With initial subscribed capital of 50 billion US dollars and planned authorized capital of 100 billion dollars, China is aware that the bank and its members alone cannot bridge the funding gap, Zhu said.
The AIIB is intended to play a complementary role alongside existing multilateral development banks, and China welcomes the World Bank and the ADB to increase infrastructure investment, Zhu said.
The heads of the World Bank and the IMF also said Thursday that the two organizations are willing to strengthen cooperation with the AIIB to unleash the huge potential in the region.
"Infrastructure needs in the developing world are enormous.
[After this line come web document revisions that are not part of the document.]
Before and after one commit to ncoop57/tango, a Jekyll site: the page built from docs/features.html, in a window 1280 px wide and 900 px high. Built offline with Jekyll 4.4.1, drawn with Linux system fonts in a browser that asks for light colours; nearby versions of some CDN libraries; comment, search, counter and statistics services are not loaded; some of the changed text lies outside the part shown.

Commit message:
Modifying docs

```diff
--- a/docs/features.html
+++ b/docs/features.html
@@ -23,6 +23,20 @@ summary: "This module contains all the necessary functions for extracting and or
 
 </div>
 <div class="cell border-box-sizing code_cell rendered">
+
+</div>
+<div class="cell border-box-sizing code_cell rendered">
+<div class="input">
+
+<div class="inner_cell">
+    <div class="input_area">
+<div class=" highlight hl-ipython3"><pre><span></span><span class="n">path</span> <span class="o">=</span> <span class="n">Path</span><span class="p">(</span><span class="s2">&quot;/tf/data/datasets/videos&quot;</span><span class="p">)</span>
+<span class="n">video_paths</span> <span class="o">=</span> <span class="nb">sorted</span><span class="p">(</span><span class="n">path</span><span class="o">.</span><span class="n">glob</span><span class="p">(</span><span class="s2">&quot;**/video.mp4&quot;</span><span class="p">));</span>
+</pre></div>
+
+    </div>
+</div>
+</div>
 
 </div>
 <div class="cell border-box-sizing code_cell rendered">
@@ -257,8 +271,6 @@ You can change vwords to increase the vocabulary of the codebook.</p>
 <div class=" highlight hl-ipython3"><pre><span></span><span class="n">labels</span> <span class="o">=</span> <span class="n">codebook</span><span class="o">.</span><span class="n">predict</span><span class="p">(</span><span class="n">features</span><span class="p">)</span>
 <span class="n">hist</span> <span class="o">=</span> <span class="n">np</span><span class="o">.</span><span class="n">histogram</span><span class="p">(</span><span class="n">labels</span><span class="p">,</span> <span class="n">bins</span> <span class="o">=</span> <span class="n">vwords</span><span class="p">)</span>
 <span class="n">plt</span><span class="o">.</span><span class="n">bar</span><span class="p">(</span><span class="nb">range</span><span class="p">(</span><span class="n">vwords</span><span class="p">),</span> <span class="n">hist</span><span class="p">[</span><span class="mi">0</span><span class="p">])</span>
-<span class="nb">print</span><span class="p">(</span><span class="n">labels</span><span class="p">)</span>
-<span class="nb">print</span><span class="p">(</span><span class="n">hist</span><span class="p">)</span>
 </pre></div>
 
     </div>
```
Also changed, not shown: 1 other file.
They are enormous in Asia for AIIB. Our full expectation is that we will continue to work closely," said World Bank President Jim Yong Kim at a press conference.
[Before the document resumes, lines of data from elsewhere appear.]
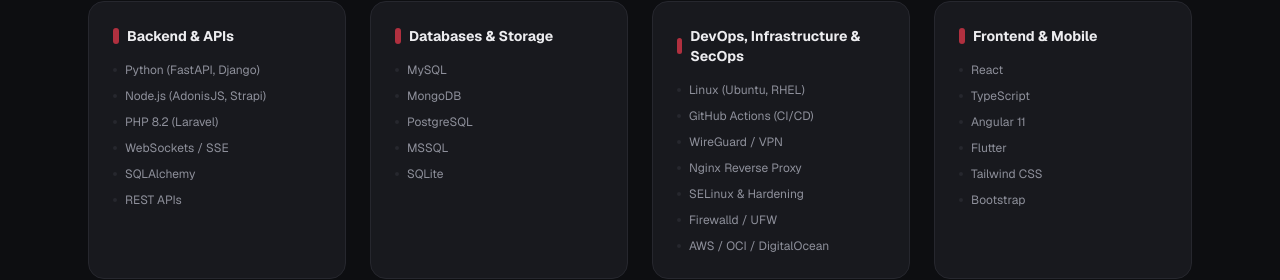
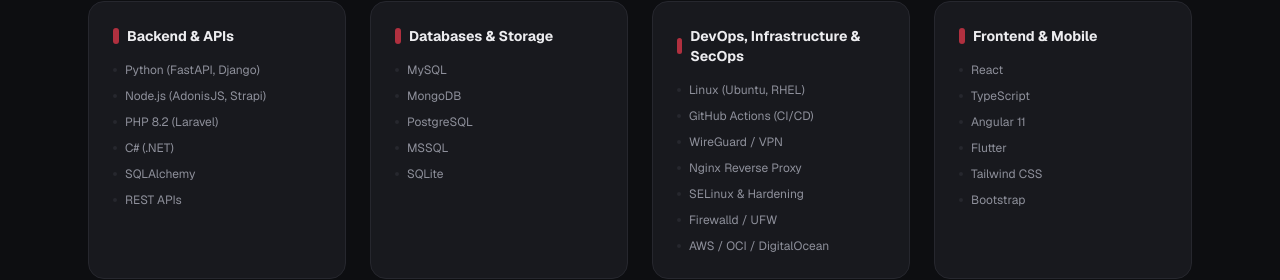
Before and after one commit to Sir-Fehane/portfolio, a Next.js app: page / in a window 1280 px wide. Shown: the part 2196-2476 px from the top of the page. Built offline with nearby package versions, Linux system fonts and the light colour scheme.

Commit message:
finished2

```diff
--- a/data/translations.ts
+++ b/data/translations.ts
@@ -150,7 +150,7 @@
             "Python (FastAPI, Django)",
             "Node.js (AdonisJS, Strapi)",
             "PHP 8.2 (Laravel)",
-            "WebSockets / SSE",
+            "C# (.NET)",
             "SQLAlchemy",
             "REST APIs",
           ],
@@ -289,7 +289,7 @@
             "Python (FastAPI, Django)",
             "Node.js (AdonisJS, Strapi)",
             "PHP 8.2 (Laravel)",
-            "WebSockets / SSE",
+            "C# (.NET)",
             "SQLAlchemy",
             "REST APIs",
           ],
```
Asia's overall national infrastructure investment needs are estimated to be 8 trillion dollars between 2010 and 2020, the ADB said.
Representatives of the 57 prospective founding countries of the AIIB, which were finalized Wednesday, will gather in Beijing later this month to discuss the mandate of the bank, Zhu said.
The bank must be operated on the basis of the rule of law, Zhu said, in anticipation of conclusion of the negotiations on the mandate in two or three months.
"We agree with high standards, and opinions will be gathered through negotiations and reflected in the formal legal document," he said.
Zhu noted the board of the AIIB will discuss detailed policy guidance for projects evaluation with the bank's executive management teams, and the bank could draw some useful experience from the World Bank and the ADB.
Zhu also reiterated China's commitment to the current global financial order created by the World Bank and the IMF in the capacity of the Bretton Woods institutions, noting China is a key member of the IMF and the World Bank.
China's role in the current international financial system is constructive and "we make contributions," he said.
"We want to improve. We want to enhance the capacity of the current system rather than any intention to overthrow it."
Zhu strongly urged the U.S. Congress to quickly approve the long-delayed 2010 IMF quota and governance reform to reflect the growing role of emerging market economies in the global economic structure.
"It's five years, too long time, too much delay. That has damaged the reputation of the IMF, damaged the reputation of the G20 and also damaged the image of the United States," he said.
The G20 remained "deeply disappointed" with the continued delay in IMF quota and governance reform, finance ministers and central bank governors of the G20 agreed Friday.